If you’re in the Salt Lake City area, come see us at our office to learn more about K-Tape and how it can help you recover from an injury.
As discussed earlier, concentrically and eccentrically loading the muscles of an injured area can help with proper scar tissue formation. Collagen fibers will align with the muscle fibers, which helps you to heal fully without range of motion restrictions. However, that’s not the only thing you should be focused on when moving an injured area of your body. Oftentimes, injuries lead to movement compensations. And sometimes, these injury-rooted movement compensations can last a lifetime if not addressed. And that’s a big problem. Movement compensations put you at greater risk of injury and chronic pain. The worst thing is to get injured. The next worst thing is to let that injury haunt you for years to come due to unchecked compensations.
So, how can you combat injury-related movement compensations? You can fight back by performing a Functional Movement Screening (FMS) test. FMS tests help to systematically identity movement compensations that may be present after an injury. And once identified, they can be fixed. Learn more about how FMS tests can help you recover from an injury here.
Thermal Therapy (When it Makes Sense)
Thermal therapy has its place in RICE treatment alternatives, but only at the right time. Adding heat to an injured tissue that’s already inflamed can be harmful and cause additional pain and discomfort. However, once significant swelling has subsided, thermal therapy can help to promote the natural healing processes of the body. And while there’s a lot of different forms and variants of thermal therapy out there, one of the cheapest and easiest ways to do it is by using a dry sauna. Using a dry sauna is more of a “shotgun” approach than a targeted one, but it’s still an effective way to promote healing in the body.

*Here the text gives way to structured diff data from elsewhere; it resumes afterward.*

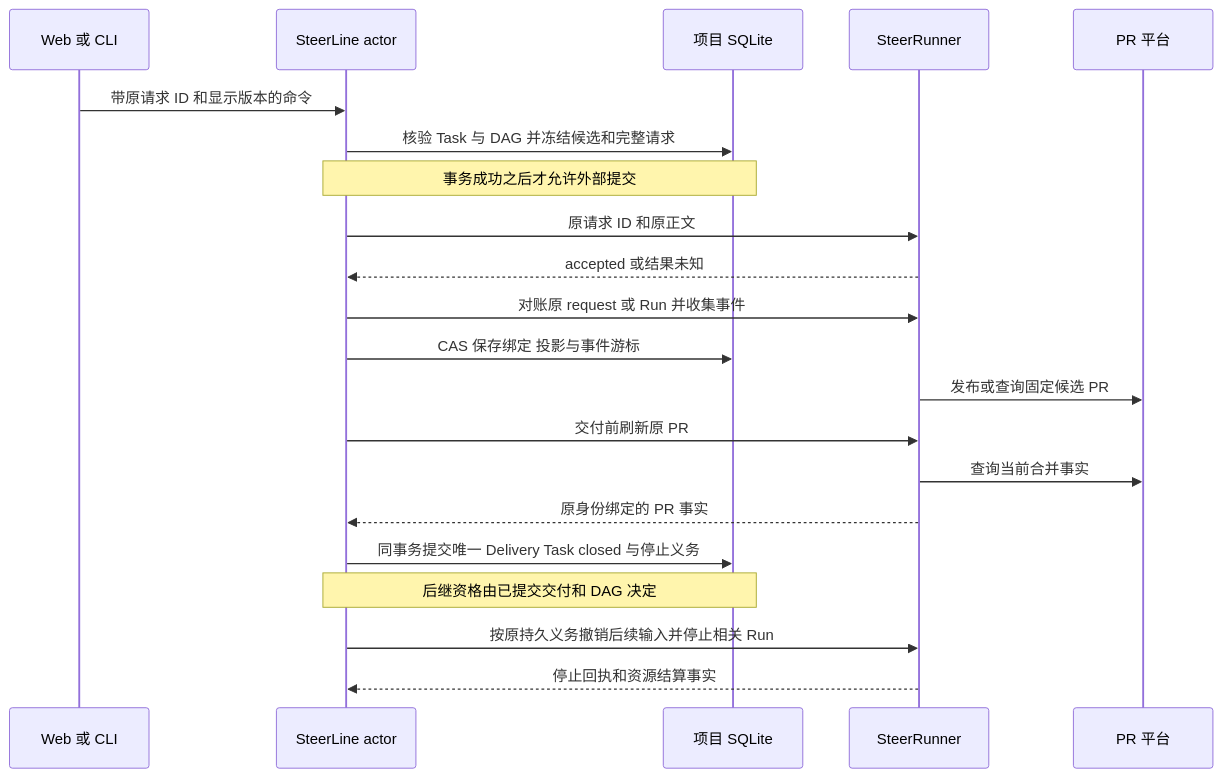
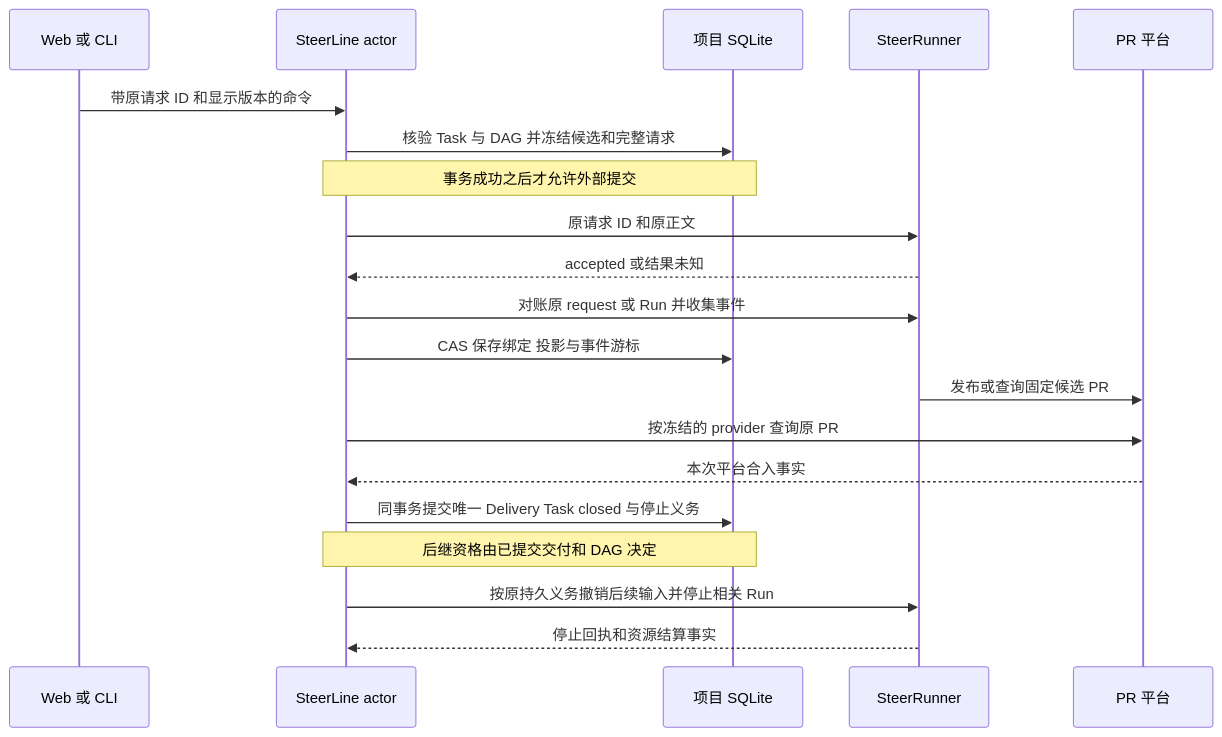
One commit to erranliu/SteerLine changed the first of 2 diagrams in docs/architecture/reliable-delivery-chain.md. Above: the diagram before and after it, drawn with Mermaid. The commit also changed other lines of this file and 23 other files, not shown here.

````diff
--- a/docs/architecture/reliable-delivery-chain.md
+++ b/docs/architecture/reliable-delivery-chain.md
@@ -25,23 +25,22 @@
 ```mermaid
 sequenceDiagram
     participant U as Web 或 CLI
     participant S as SteerLine actor
     participant D as 项目 SQLite
     participant R as SteerRunner
     participant P as PR 平台
     U->>S: 带原请求 ID 和显示版本的命令
     S->>D: 核验 Task 与 DAG 并冻结候选和完整请求
     Note over S,D: 事务成功之后才允许外部提交
     S->>R: 原请求 ID 和原正文
     R-->>S: accepted 或结果未知
     S->>R: 对账原 request 或 Run 并收集事件
     S->>D: CAS 保存绑定 投影与事件游标
     R->>P: 发布或查询固定候选 PR
-    S->>R: 交付前刷新原 PR
-    R->>P: 查询当前合并事实
-    R-->>S: 原身份绑定的 PR 事实
+    S->>P: 按冻结的 provider 查询原 PR
+    P-->>S: 本次平台合入事实
     S->>D: 同事务提交唯一 Delivery Task closed 与停止义务
     Note over S,D: 后继资格由已提交交付和 DAG 决定
     S->>R: 按原持久义务撤销后续输入并停止相关 Run
     R-->>S: 停止回执和资源结算事实
 ```
````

And guess what? We have a dry sauna here at The Anatomy of Wellness. Give us a call to learn more about our dry sauna packages.